In the film Shadowlands, C.S. Lewis is given the words “we read to know we are not alone”. They may well have been his words, probably from An Experiment in Criticism.

We might also read to gain knowledge, and even if we can’t remember what we read, hopefully we can remember where we read it, so we can go back to it later. Or we might read so we get high percentages in one of those “how many of the BBC’s Top 100 Books have you read?” polls, or to appear well-read at dinner parties, and there are many aids to faking the latter.

I am pretty well read, in theory. In practice, I remember very little of what I’ve read. I read quite quickly, but even if I read slowly I wouldn’t remember what I’ve read. But this means that I get the pleasure of reading a good book twice, and it doesn’t matter whether I recall the ending as I read, because I can appreciate the journey again. So my reading resembles my experience a little. Thankfully, we don’t have all our memories in front of us all the time. But we receive a trigger – a sight, smell or sound – and memories flood back. “Do you remember when…?” Although it would be useful to retain some memories, so I can learn from my mistakes.

Reading can also create experience. Scientists have found that “when we read a story and really understand it, we create a mental simulation of the events described by the story”. It is as though reading a novel or biography adds to our experience of the world, a safe way of trying things out, though it shouldn’t substitute for real experience.

Lewis also wrote of “the few” and “the many” readers. “The few” are those who seek out space to read, who must read, who often re-read books, and who are open to being deeply changed by what they read. “The many” read when there is nothing else claiming their attention, do not re-read, and show no sign of being  changed by what they read.

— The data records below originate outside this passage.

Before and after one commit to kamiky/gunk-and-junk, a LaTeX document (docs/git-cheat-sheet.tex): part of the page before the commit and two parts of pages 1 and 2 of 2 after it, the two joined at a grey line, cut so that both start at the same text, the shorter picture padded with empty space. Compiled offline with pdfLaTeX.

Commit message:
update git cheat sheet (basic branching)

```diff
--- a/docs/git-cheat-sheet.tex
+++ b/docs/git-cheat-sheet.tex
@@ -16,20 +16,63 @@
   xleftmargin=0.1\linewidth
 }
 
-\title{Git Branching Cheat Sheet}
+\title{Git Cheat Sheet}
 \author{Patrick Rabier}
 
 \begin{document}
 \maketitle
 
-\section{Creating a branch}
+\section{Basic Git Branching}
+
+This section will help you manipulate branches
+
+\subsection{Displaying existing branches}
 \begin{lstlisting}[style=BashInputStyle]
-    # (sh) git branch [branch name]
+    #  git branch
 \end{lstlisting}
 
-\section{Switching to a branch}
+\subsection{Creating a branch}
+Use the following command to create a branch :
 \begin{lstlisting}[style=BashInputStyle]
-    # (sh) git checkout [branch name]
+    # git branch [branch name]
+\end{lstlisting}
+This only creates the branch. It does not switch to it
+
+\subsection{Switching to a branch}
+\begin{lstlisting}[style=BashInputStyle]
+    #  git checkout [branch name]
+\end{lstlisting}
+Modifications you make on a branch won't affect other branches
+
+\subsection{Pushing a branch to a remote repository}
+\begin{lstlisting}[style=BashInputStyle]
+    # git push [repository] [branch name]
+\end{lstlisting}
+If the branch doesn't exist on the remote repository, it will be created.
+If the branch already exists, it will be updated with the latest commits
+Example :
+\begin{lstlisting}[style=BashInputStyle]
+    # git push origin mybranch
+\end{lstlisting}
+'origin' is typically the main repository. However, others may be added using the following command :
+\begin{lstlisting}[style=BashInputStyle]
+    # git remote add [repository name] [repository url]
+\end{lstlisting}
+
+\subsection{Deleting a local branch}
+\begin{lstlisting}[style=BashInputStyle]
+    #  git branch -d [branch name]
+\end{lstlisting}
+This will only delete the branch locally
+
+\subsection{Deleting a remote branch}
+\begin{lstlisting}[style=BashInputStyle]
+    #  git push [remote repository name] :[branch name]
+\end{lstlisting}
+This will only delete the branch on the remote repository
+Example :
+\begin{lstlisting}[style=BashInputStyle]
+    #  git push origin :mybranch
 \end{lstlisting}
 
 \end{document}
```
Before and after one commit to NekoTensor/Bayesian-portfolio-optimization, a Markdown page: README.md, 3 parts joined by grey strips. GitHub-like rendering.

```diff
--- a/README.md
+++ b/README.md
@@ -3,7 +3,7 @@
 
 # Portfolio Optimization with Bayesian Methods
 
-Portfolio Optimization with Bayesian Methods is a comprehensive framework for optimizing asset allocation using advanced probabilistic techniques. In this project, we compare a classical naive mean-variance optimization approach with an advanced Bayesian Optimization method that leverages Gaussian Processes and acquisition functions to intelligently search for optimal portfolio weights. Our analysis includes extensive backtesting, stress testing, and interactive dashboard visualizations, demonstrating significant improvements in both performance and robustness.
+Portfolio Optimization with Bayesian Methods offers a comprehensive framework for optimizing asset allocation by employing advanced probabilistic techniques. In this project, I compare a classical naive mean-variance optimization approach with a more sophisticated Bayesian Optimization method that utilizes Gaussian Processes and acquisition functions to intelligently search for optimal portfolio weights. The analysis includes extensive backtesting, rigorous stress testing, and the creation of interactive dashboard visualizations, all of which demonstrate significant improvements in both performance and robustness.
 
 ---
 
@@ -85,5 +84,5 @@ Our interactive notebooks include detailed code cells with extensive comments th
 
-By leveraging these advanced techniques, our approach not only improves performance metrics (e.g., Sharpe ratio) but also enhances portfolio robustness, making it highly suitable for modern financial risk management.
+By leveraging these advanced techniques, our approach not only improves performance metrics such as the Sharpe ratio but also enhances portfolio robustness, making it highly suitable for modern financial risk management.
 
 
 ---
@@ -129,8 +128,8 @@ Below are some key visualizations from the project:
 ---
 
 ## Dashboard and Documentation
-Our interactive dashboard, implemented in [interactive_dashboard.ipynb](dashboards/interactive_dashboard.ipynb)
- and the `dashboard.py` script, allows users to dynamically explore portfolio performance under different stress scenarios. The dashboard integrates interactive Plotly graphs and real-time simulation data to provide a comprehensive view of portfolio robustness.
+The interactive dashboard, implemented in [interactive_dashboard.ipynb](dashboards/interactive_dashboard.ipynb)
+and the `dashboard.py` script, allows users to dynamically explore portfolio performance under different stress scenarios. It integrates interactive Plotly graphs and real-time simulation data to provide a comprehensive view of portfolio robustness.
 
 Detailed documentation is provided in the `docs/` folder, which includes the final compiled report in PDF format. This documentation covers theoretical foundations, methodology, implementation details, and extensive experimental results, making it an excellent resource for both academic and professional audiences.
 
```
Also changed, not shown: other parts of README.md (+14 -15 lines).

As I’m considering where and what next, I’m reading and re-reading books by people who have similar interests: who have or are seeking a sense of place; who are living and working prophetically; who have experienced the struggles and sometimes the successes. I am not reading in order to follow their example or recreate what they are doing, but because their stories change me. I learn that I am not alone, that I am not particularly special or different, that others doubt and lack confidence and have struggles too. And that somehow gives me hope and the energy to persevere a while longer.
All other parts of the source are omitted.